Q: If you have used SAILS, can you tell us one or two actions that you or others at your institution have taken as a result?
Cynthia: We found in pre-test and post-test comparisons that many students still struggled with copyright and intellectual property concepts. As a result, we are seeking more creative ways to teach these issues and make them more relevant to students’ real lives.
Q: If you have used TATIL, can you tell us one or two actions that you or others at your institution have taken as a result?
Cynthia: Right now, we are still in the analysis stage. I believe we will have more to report in terms of actions after we have one year’s worth of data to review.
Q: What role do non-library, classroom faculty at your institution have in promoting information literacy of students?
Cynthia: With the Information Technology goal in ESU’s General Education curriculum, there are some opportunities for non-library faculty to teach concepts of information literacy in classes other than the library’s UL100 course. However, ESU presently does not have a campus-wide definition of “information literacy” or “information technology”. We hope that using and promoting standardized assessments such as TATIL will help raise university awareness of preparing information-literate students for the workplace.
Q: Please tell us about a recent professional development activity that you participated in, that you found to be valuable. What was it and how was it valuable to you?
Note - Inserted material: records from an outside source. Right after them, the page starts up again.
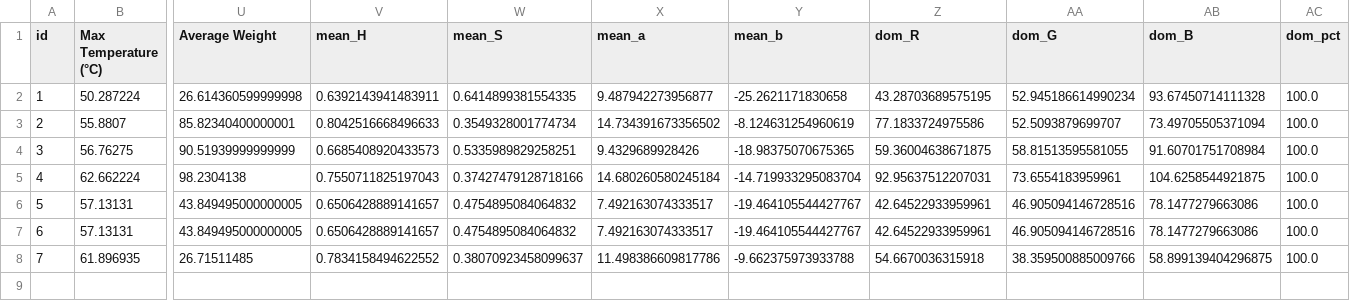
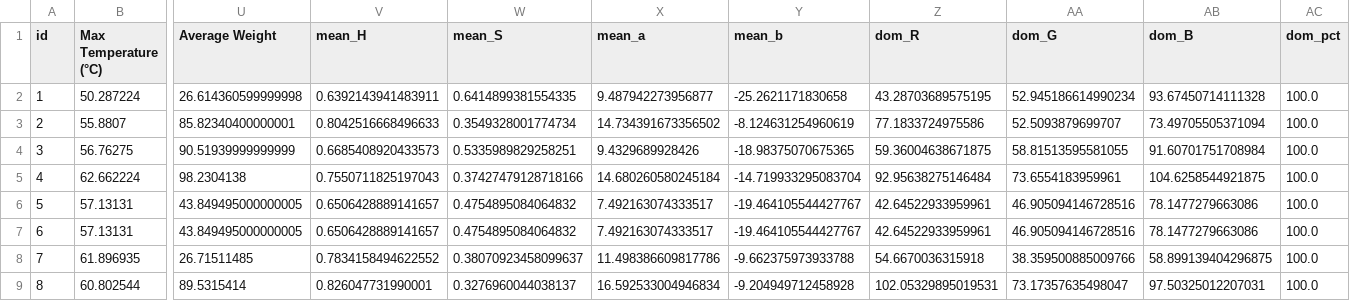
Before and after one commit to FabioDani2295/CoffeeController, a CSV file: CoffeStatistics.csv, drawn as a sheet; only a part is shown, gaps mark what is left out; rows hold the shown columns only; the diff names each change by its address in the sheet, - before the commit and + after, or states it on an @@ line.

```diff
--- a/CoffeStatistics.csv
+++ b/CoffeStatistics.csv
-Z5 (dom_R): 92.95637512207031
+Z5 (dom_R): 92.95638275146484
+row 9: 8 | 60.802544 | 89.5315414 | 0.826047731990001 | 0.3276960044038137 | 16.592533004946834 | -9.204949712458928 | 102.05329895019531 | 73.17357635498047 | 97.50325012207031 | 100.0
```
Also changed, not shown: 1 other file.
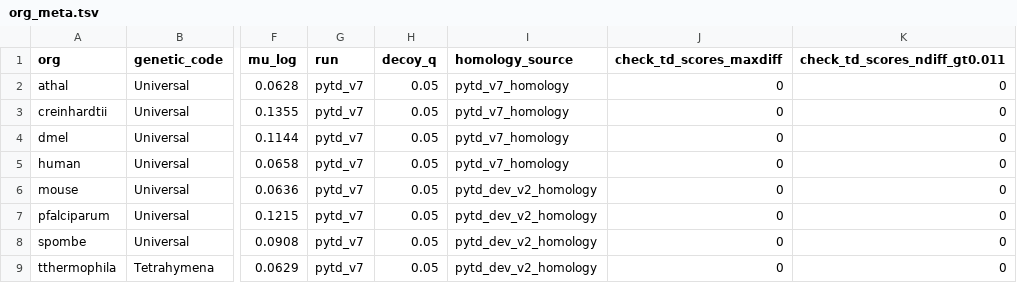
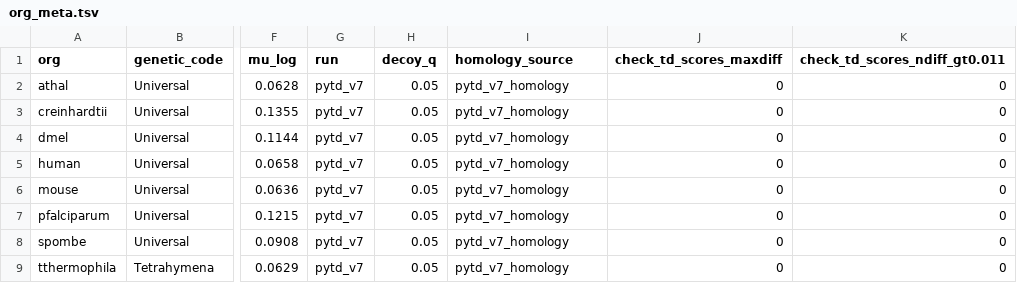
Before and after one commit to TransDecoder/TransDecoderPaper, a TSV file: data/long_orf_failures/v7/org_meta.tsv, drawn as a sheet; only a part is shown, gaps mark what is left out; the diff names each change by its address in the sheet, - before the commit and + after, or states it on an @@ line.

```diff
--- a/data/long_orf_failures/v7/org_meta.tsv
+++ b/data/long_orf_failures/v7/org_meta.tsv
-I6:I9 (homology_source): pytd_dev_v2_homology
+I6:I9 (homology_source): pytd_v7_homology
```
Also changed, not shown: data/benchmark/homology_vs_abinitio.tsv, 11 other files.
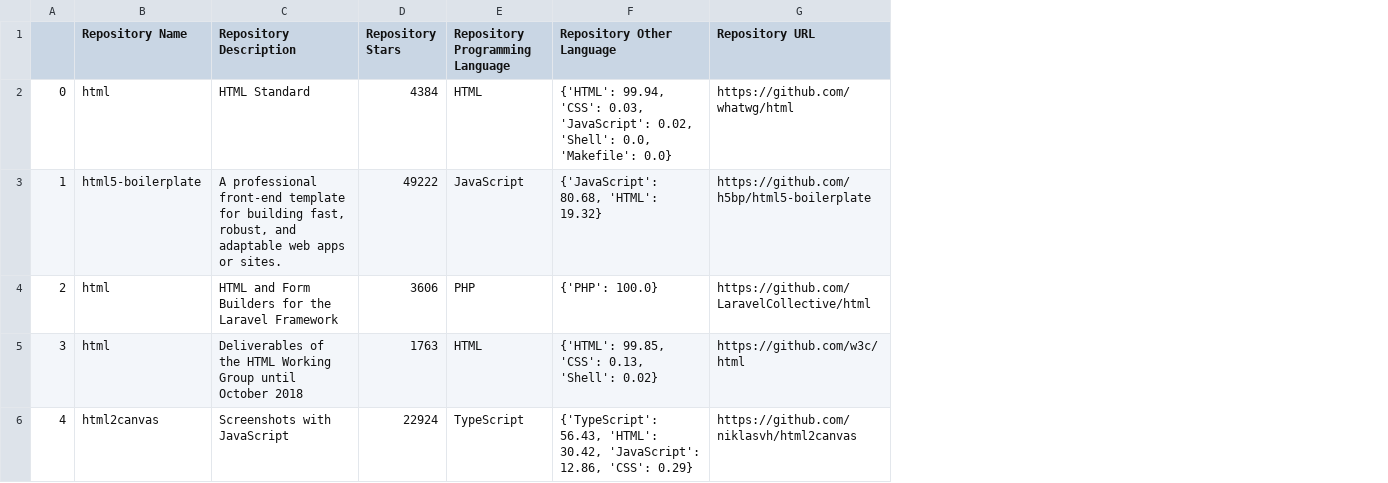
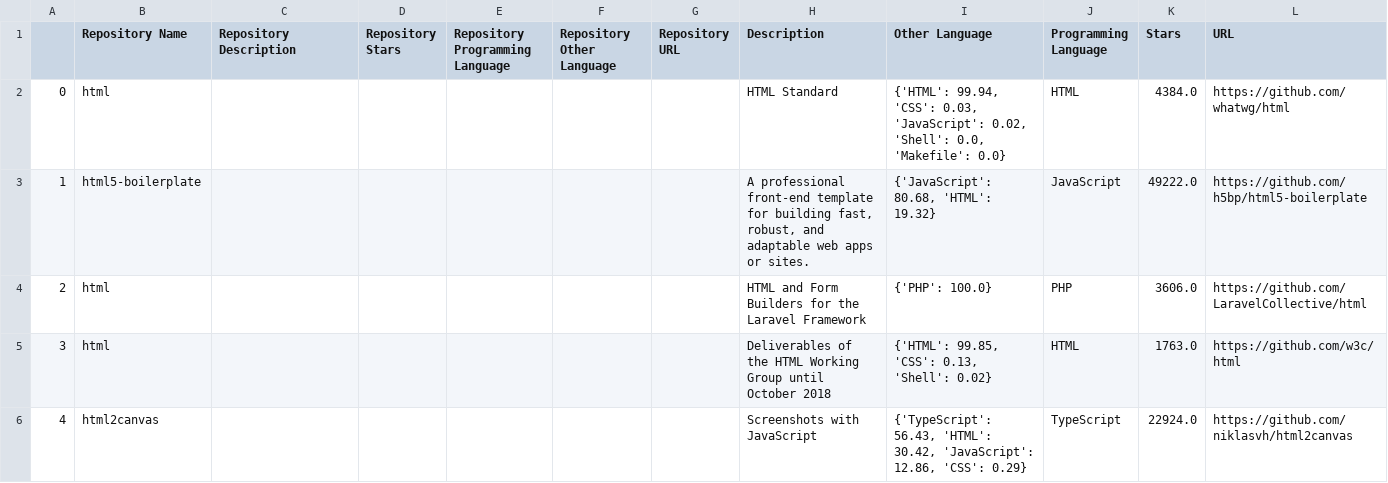
Before and after one commit to jzxr/jzxr.github.io, a CSV file: github/github-html.csv, drawn as a sheet; only a part is shown; addresses are those after the commit; the diff covers the shown part only; the diff names each change by its address in the sheet, - before the commit and + after, or states it on an @@ line.

```diff
--- a/github/github-html.csv
+++ b/github/github-html.csv
+column F (Repository Other Language), empty
+column G (Repository URL), empty
+column H (Description), rows 2-6: HTML Standard | A professional front-end template for building fast, robust, and adaptable web apps or sites. | HTML and Form Builders for the Laravel Framework | Deliverables of the HTML Working Group until October 2018 | Screenshots with JavaScript
+column J (Programming Language), rows 2-6: HTML | JavaScript | PHP | HTML | TypeScript
+column K (Stars), rows 2-6: 4384.0 | 49222.0 | 3606.0 | 1763.0 | 22924.0
-I1: Repository Other Language
+I1: Other Language
-L1: Repository URL
+L1: URL
-C2 (Repository Description): HTML Standard
+C2 (Repository Description): (empty)
-D2 (Repository Stars): 4384
+D2 (Repository Stars): (empty)
-E2 (Repository Programming Language): HTML
+E2 (Repository Programming Language): (empty)
-C3 (Repository Description): A professional front-end template for building fast, robust, and adaptable web apps or sites.
+C3 (Repository Description): (empty)
-D3 (Repository Stars): 49222
+D3 (Repository Stars): (empty)
-E3 (Repository Programming Language): JavaScript
+E3 (Repository Programming Language): (empty)
-C4 (Repository Description): HTML and Form Builders for the Laravel Framework
+C4 (Repository Description): (empty)
-D4 (Repository Stars): 3606
+D4 (Repository Stars): (empty)
-E4 (Repository Programming Language): PHP
+E4 (Repository Programming Language): (empty)
-C5 (Repository Description): Deliverables of the HTML Working Group until October 2018
+C5 (Repository Description): (empty)
-D5 (Repository Stars): 1763
+D5 (Repository Stars): (empty)
-E5 (Repository Programming Language): HTML
+E5 (Repository Programming Language): (empty)
-C6 (Repository Description): Screenshots with JavaScript
+C6 (Repository Description): (empty)
-D6 (Repository Stars): 22924
+D6 (Repository Stars): (empty)
-E6 (Repository Programming Language): TypeScript
+E6 (Repository Programming Language): (empty)
```
Also changed, not shown: 75 edited cells elsewhere in this file, github/github-c_programming.csv, github/github-csharp.csv, 54 other files.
Cynthia: I co-presented at the ALA Midwinter Meeting on the topic of library discovery services and holdings management. I enjoyed this opportunity because we focused upon the user’s perspective of library holdings and some problematic aspects of a discovery service. Information literacy is key here in being able to sort through many results and focus upon a specific need.
Q: Is there anything else you would like to add about your professional life?
Cynthia: Even at this stage, I am always seeking new and better ways to teach. I often still rely upon the “Sage on a Stage” approach and I continually work on ideas for active learning in the classroom!
Q: Why did you join the TATIL Advisory Board?
Cynthia: I am very interested in not only how we as librarians can evaluate the progress of students’ information literacy skills, but also why we are doing so. At ESU, we really like the fact that the TATIL modules are using the concepts of knowledge practices and dispositions from the ACRL Framework. I want to provide feedback to the TATIL Advisory Board about my real-life experiences with the modules and any positive changes in our students’ learning outcomes as a result of these assessments.
Thank you, Cynthia!